Shamus Khan is a professor of sociology at Columbia University, where he is the chair of the department. Khan is the author of Sexual Citizens: A Landmark Study of Sex, Power, and Assault on Campus (W.W. Norton, with Jennifer Hirsch, 2020), Approaches to Ethnography: Modes of Representation and Analysis in Participant Observation (Oxford University Press, with Colin Jerolmack, 2017), The Practice of Research (Oxford University Press, with Dana Fisher, 2013), and Privilege: The Making of an Adolescent Elite at St. Paul’s School (Princeton University Press, 2012). He was a co-Principal Investigator of SHIFT, a multi-year study of sexual health and sexual violence at Columbia University. He is the series editor of “The Middle Range” at Columbia University Press and served as the editor of the journal Public Culture. He writes regularly for the popular press, including the New Yorker, the New York Times, and the Washington Post.
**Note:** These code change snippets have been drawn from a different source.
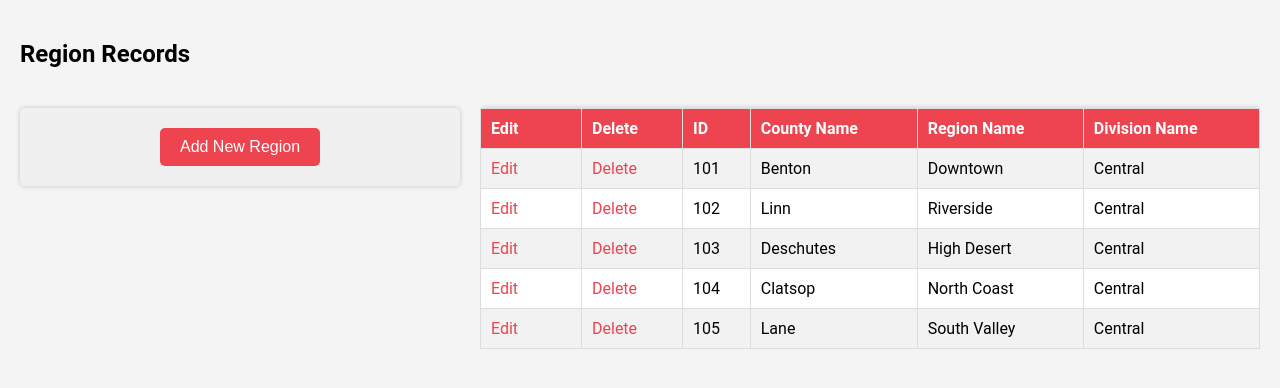
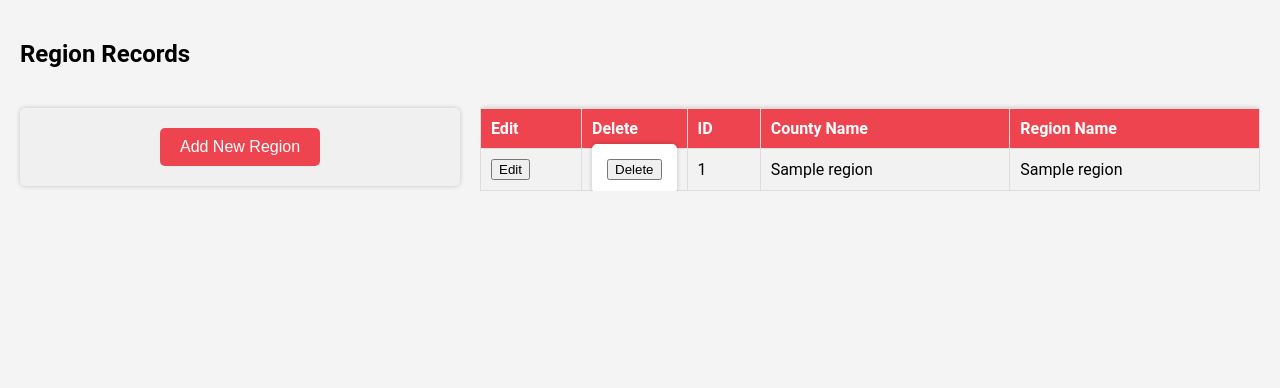
Before and after one commit to PiekoRocks/StreamLine, a Flask app: page /regions in a window 1280 px wide. Shown: the part 162-550 px from the top of the page. Run offline with Flask 3, Linux system fonts and the light colour scheme; tables that the repository leaves empty or names only in its code hold one stand-in row (values such as "Sample post").

Commit message:
Added CRUD operations for Regions, Inspections, and Workers. Workers sort of works, region dropdown needs to be fixed.

```diff
--- a/app.py
+++ b/app.py
@@ -12,13 +12,22 @@
     autocommit=True
 )
 
+def get_db_connection():
+    return mysql.connector.connect(
+        host="classmysql.engr.oregonstate.edu",
+        user="cs340_diaztr",
+        password="7663",
+        database="cs340_diaztr",
+        autocommit=True
+    )
+
 # Enable dictionary mode for easy access to query results
 cursor = db.cursor(dictionary=True)
 
 print("Available Routes:")
 print(app.url_map)
 
-# ================== HYDRANT ==================
+# ================== ADD HYDRANT ==================
 @app.route('/add_hydrant', methods=['POST'])
 def add_hydrant():
     print("🚀 Received POST request to add hydrant")
@@ -134,23 +143,223 @@
     return render_template("hydrants.html", hydrants=hydrants, regions=regions)
 
 
+# ================== SHOW REGION ==================
 @app.route('/regions')
 def show_regions():
     cursor.execute("SELECT * FROM Regions")
     regions = cursor.fetchall()
     return render_template('regions.html', regions=regions)
 
+# ================== ADD REGION ==================
+@app.route('/add_region', methods=['POST'])
+def add_region():
+    county_name = request.form['county_name']
+    region_name = request.form['region_name']
+
+    conn = get_db_connection()
+    cursor = conn.cursor()
+    cursor.execute("INSERT INTO Regions (county_name, region_name) VALUES (%s, %s)", (county_name, region_name))
+    conn.commit()
+    cursor.close()
+    conn.close()
+
+    return redirect(url_for('list_regions'))
+
+# ================== EDIT REGION ==================
+@app.route('/edit_region/<int:region_id>', methods=['POST'])
+def edit_region(region_id):
+    county_name = request.form['county_name']
+    region_name = request.form['region_name']
+
+    conn = get_db_connection()
+    cursor = conn.cursor()
+    cursor.execute("UPDATE Regions SET county_name = %s, region_name = %s WHERE region_id = %s",
+                   (county_name, region_name, region_id))
+    conn.commit()
+    cursor.close()
+    conn.close()
+
+    return redirect(url_for('list_regions'))
+
+# ================== DELETE REGION ==================
+@app.route('/delete_region/<int:region_id>', methods=['POST'])
+def delete_region(region_id):
+    conn = get_db_connection()
+    cursor = conn.cursor()
+
+    # Delete region (Hydrants & Workers will be deleted via CASCADE)
+    cursor.execute("DELETE FROM Regions WHERE region_id = %s", (region_id,))
+    conn.commit()
+
+    cursor.close()
+    conn.close()
+
+    return redirect(url_for('list_regions'))
+
+# ================== LIST REGION ==================
+@app.route('/regions')
+def list_regions():
+    conn = get_db_connection()
+    cursor = conn.cursor(dictionary=True)  # Ensures results are dictionaries, not tuples
+    cursor.execute("SELECT * FROM Regions")
+    regions = cursor.fetchall()
+    cursor.close()
+    conn.close()
+
+    return render_template('regions.html', regions=regions)
+
+# ================== SHOW INSPECTIONS ==================
 @app.route('/inspections')
 def show_inspections():
     cursor.execute("SELECT * FROM Inspections")
     inspections = cursor.fetchall()
     return render_template('inspections.html', inspections=inspections)
 
+# ================== LIST INSPECTIONS ==================
+# LIST: Display all inspections
+@app.route('/inspections')
+def list_inspections():
+    conn = get_db_connection()
+    cursor = conn.cursor(dictionary=True)
+    cursor.execute("SELECT * FROM Inspections")
+    inspections = cursor.fetchall()
+    cursor.close()
+    conn.close()
+    return render_template('inspections.html', inspections=inspections)
+
+# ================== ADD INSPECTIONS ==================
+# ADD: Create a new inspection record
+@app.route('/add_inspection', methods=['POST'])
+def add_inspection():
+    inspection_date = request.form['inspection_date']
+    status = request.form['status']
+    note = request.form['notes']
+    # Map status to boolean: Passed => True (1), Failed => False (0)
+    inspection_completed = 1 if status == "Passed" else 0
+
+    conn = get_db_connection()
+    cursor = conn.cursor()
+    cursor.execute(
+        "INSERT INTO Inspections (inspection_date, inspection_completed, note) VALUES (%s, %s, %s)",
+        (inspection_date, inspection_completed, note)
+    )
+    conn.commit()
+    cursor.close()
+    conn.close()
+    return redirect(url_for('list_inspections'))
+
+# ================== EDIT INSPECTIONS ==================
+# EDIT: Update an existing inspection record
+@app.route('/edit_inspection/<int:inspection_id>', methods=['POST'])
+def edit_inspection(inspection_id):
+    inspection_date = request.form['inspection_date']
+    status = request.form['status']
+    note = request.form['notes']
+    inspection_completed = 1 if status == "Passed" else 0
+
+    conn = get_db_connection()
+    cursor = conn.cursor()
+    cursor.execute(
+        "UPDATE Inspections SET inspection_date = %s, inspection_completed = %s, note = %s WHERE inspection_id = %s",
+        (inspection_date, inspection_completed, note, inspection_id)
+    )
+    conn.commit()
+    cursor.close()
+    conn.close()
+    return redirect(url_for('list_inspections'))
+
+# ================== DELETE INSPECTIONS ==================
+# DELETE: Remove an inspection record
+@app.route('/delete_inspection/<int:inspection_id>', methods=['POST'])
+def delete_inspection(inspection_id):
+    conn = get_db_connection()
+    cursor = conn.cursor()
+    cursor.execute("DELETE FROM Inspections WHERE inspection_id = %s", (inspection_id,))
+    conn.commit()
+    cursor.close()
+    conn.close()
+    return redirect(url_for('list_inspections'))
+
 @app.route('/workers')
 def show_workers():
     cursor.execute("SELECT * FROM Workers")
     workers = cursor.fetchall()
     return render_template('workers.html', workers=workers)
+
+@app.route('/workers')
+def list_workers():
+    conn = get_db_connection()
+    cursor = conn.cursor(dictionary=True)
+
+    # Fetch workers
+    cursor.execute("SELECT * FROM Workers")
+    workers = cursor.fetchall()
+
+    # Fetch regions for the dropdown
+    cursor.execute("SELECT * FROM Regions")
+    regions = cursor.fetchall()
+
+    cursor.close()
+    conn.close()
+
+    # Debug print to see if regions data is fetched
+    print("Regions fetched:", regions)
+
+    return render_template('workers.html', workers=workers, regions=regions)
+
+
+# Add Worker
+@app.route('/add_worker', methods=['POST'])
+def add_worker():
+    region_id = request.form['region']
+    name = request.form['name']
+    salary = request.form['salary']
+    assigned_date = request.form['assigned_date']
+
+    conn = get_db_connection()
+    cursor = conn.cursor()
+    cursor.execute(
+        "INSERT INTO Workers (region_id, name, salary, assigned_date) VALUES (%s, %s, %s, %s)",
+        (region_id, name, salary, assigned_date)
+    )
+    conn.commit()
+    cursor.close()
+    conn.close()
+
+    return redirect(url_for('list_workers'))
+
+# Edit Worker
+@app.route('/edit_worker/<int:worker_id>', methods=['POST'])
+def edit_worker(worker_id):
+    region_id = request.form['region']
+    name = request.form['name']
+    salary = request.form['salary']
+    assigned_date = request.form['assigned_date']
+
+    conn = get_db_connection()
+    cursor = conn.cursor()
+    cursor.execute(
+        "UPDATE Workers SET region_id = %s, name = %s, salary = %s, assigned_date = %s WHERE worker_id = %s",
+        (region_id, name, salary, assigned_date, worker_id)
+    )
+    conn.commit()
+    cursor.close()
+    conn.close()
+
+    return redirect(url_for('list_workers'))
+
+# Delete Worker
+@app.route('/delete_worker/<int:worker_id>', methods=['POST'])
+def delete_worker(worker_id):
+    conn = get_db_connection()
+    cursor = conn.cursor()
+    cursor.execute("DELETE FROM Workers WHERE worker_id = %s", (worker_id,))
+    conn.commit()
+    cursor.close()
+    conn.close()
+
+    return redirect(url_for('list_workers'))
+
 
 @app.route('/maintenance')
 def show_maintenance():
--- a/templates/regions.html
+++ b/templates/regions.html
@@ -9,38 +9,18 @@
         <button id="showAddFormButton" class="styled-button">Add New Region</button>
         <div class="form-container" id="addFormContainer" style="display: none;">
             <h2>Add a New Region</h2>
-            <form id="addForm">
-                <label>ID:</label>
-                <input type="text" name="id"><br>
+            <form id="addForm" action="{{ url_for('add_region') }}" method="POST">
                 <label>County Name:</label>
-                <input type="text" name="county_name"><br>
+                <input type="text" name="county_name" required><br>
                 <label>Region Name:</label>
-                <input type="text" name="region_name"><br>
-                <label>Division Name:</label>
-                <input type="text" name="division_name"><br>
+                <input type="text" name="region_name" required><br>
                 <div class="button-container">
                     <input type="submit" value="Add Region">
                     <button type="button" class="cancel-button" onclick="hideForm('addFormContainer')">Cancel</button>
                 </div>
             </form>
         </div>
-        <div class="form-container" id="editFormContainer" style="display: none;">
-            <h2>Edit Region</h2>
-            <form id="editForm">
-                <label>ID:</label>
-                <input type="text" name="id" readonly><br>
-                <label>County Name:</label>
-                <input type="text" name="county_name"><br>
-                <label>Region Name:</label>
-                <input type="text" name="region_name"><br>
-                <label>Division Name:</label>
-                <input type="text" name="division_name"><br>
-                <div class="button-container">
-                    <input type="submit" value="Save Changes">
-                    <button type="button" class="cancel-button" onclick="hideForm('editFormContainer')">Cancel</button>
-                </div>
-            </form>
-        </div>
+
     </div>
     <div class="table-container">
         <table border="1" cellpadding="5">
@@ -50,49 +30,61 @@
                 <th>ID</th>
                 <th>County Name</th>
                 <th>Region Name</th>
-                <th>Division Name</th>
             </tr>
+            {% for region in regions %}
             <tr>
-              <td><a href="#edit">Edit</a></td>
-              <td><a href="#">Delete</a></td>
-              <td>101</td>
-              <td>Benton</td>
-              <td>Downtown</td>
-              <td>Central</td>
+                <!-- Edit Button -->
+                <td>
+                    <button onclick="showEditForm('{{ region.region_id }}')">Edit</button>
+                </td>
+
+                <!-- Delete Button -->
+                <td>
+                    <form action="{{ url_for('delete_region', region_id=region.region_id) }}" method="POST" style="display:inline;">
+                        <button type="submit" class="delete-button" onclick="return confirm('Are you sure you want to delete this region?');">
+                            Delete
+                        </button>
+                    </form>
+                </td>
+
+                <!-- Data Columns -->
+                <td>{{ region.region_id }}</td>
+                <td>{{ region.county_name }}</td>
+                <td>{{ region.region_name }}</td>
             </tr>
-            <tr>
-              <td><a href="#edit">Edit</a></td>
-              <td><a href="#">Delete</a></td>
-              <td>102</td>
-              <td>Linn</td>
-              <td>Riverside</td>
-              <td>Central</td>
+
+            <!-- Edit Form for Each Region (Hidden Initially) -->
+            <tr id="editFormContainer_{{ region.region_id }}" style="display: none;">
+                <td colspan="5">
+                    <div class="form-container">
+                        <h2>Edit Region</h2>
+                        <form action="{{ url_for('edit_region', region_id=region.region_id) }}" method="POST">
+                            <input type="hidden" name="region_id" value="{{ region.region_id }}">
+                            <label>County Name:</label>
+                            <input type="text" name="county_name" value="{{ region.county_name }}" required><br>
+                            <label>Region Name:</label>
+                            <input type="text" name="region_name" value="{{ region.region_name }}" required><br>
+                            <div class="button-container">
+                                <input type="submit" value="Save Changes">
+                                <button type="button" class="cancel-button" onclick="hideForm('editFormContainer_{{ region.region_id }}')">Cancel</button>
+                            </div>
+                        </form>
+                    </div>
+                </td>
             </tr>
-            <tr>
-              <td><a href="#edit">Edit</a></td>
-              <td><a href="#">Delete</a></td>
-              <td>103</td>
-              <td>Deschutes</td>
-              <td>High Desert</td>
-              <td>Central</td>
-            </tr>
-            <tr>
-              <td><a href="#edit">Edit</a></td>
-              <td><a href="#">Delete</a></td>
-              <td>104</td>
-              <td>Clatsop</td>
-              <td>North Coast</td>
-              <td>Central</td>
-            </tr>
-            <tr>
-              <td><a href="#edit">Edit</a></td>
-              <td><a href="#">Delete</a></td>
-              <td>105</td>
-              <td>Lane</td>
-              <td>South Valley</td>
-              <td>Central</td>
-            </tr>
+            {% endfor %}
         </table>
     </div>
 </div>
+
+<script>
+    function showEditForm(regionId) {
+    document.getElementById("editFormContainer_" + regionId).style.display = "table-row";
+    }
+
+    function hideForm(id) {
+        document.getElementById(id).style.display = "none";
+    }
+</script>
+
 {% endblock %}
```
Also changed, not shown: templates/inspections.html (+57 -59 lines), templates/workers.html (+65 -68 lines), 1 other file.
Khan led an RSF working group on the political influence of economic elites from 2012-2015. This working group was key to the development of the foundation’s core program on Social, Political, and Economic Inequality. As a visiting researcher, Khan will write a book, Exceptional: The Astors, Elite New York, and the Story of American Equality, that traces the history of American inequality from the 1790s to 2006 by focusing on the position and experiences of the elite in New York City.
Sunita Sah was an RSF visiting scholar for the 2019-2020 academic year. While at the foundation, she wrote an op-ed for the Los Angeles Times on why people take bad advice and an article about the consequences of leaders flouting social and political norms for The Conversation. As a visiting researcher during the upcoming academic year, Sah will continue her study of conflicts of interest among advisors or leaders—such as physicians, financial advisors, and workplace managers—and the resulting psychological effects on both the advisors and those they supervise or advise.
Sah is the John and Norma Balen Sesquicentennial Fellow and Associate Professor of Management and Organizations at the Johnson Graduate School of Management at Cornell University. Her research is focused on ethics, influence and advice. Professor Sah's work has been published in leading academic journals and featured in the New York Times, the New Yorker, BBC News, Financial Times, the Wall Street Journal, and National Public Radio. Prior to joining Cornell University, Professor Sah held academic positions at Georgetown, Duke, and Harvard universities. Before entering academia, Professor Sah worked as a medical doctor for the UK's National Health Service, subsequently becoming senior consultant and European marketing director at IMS Health Consulting and then managing director [CEO] of Organisational Dynamics Ltd.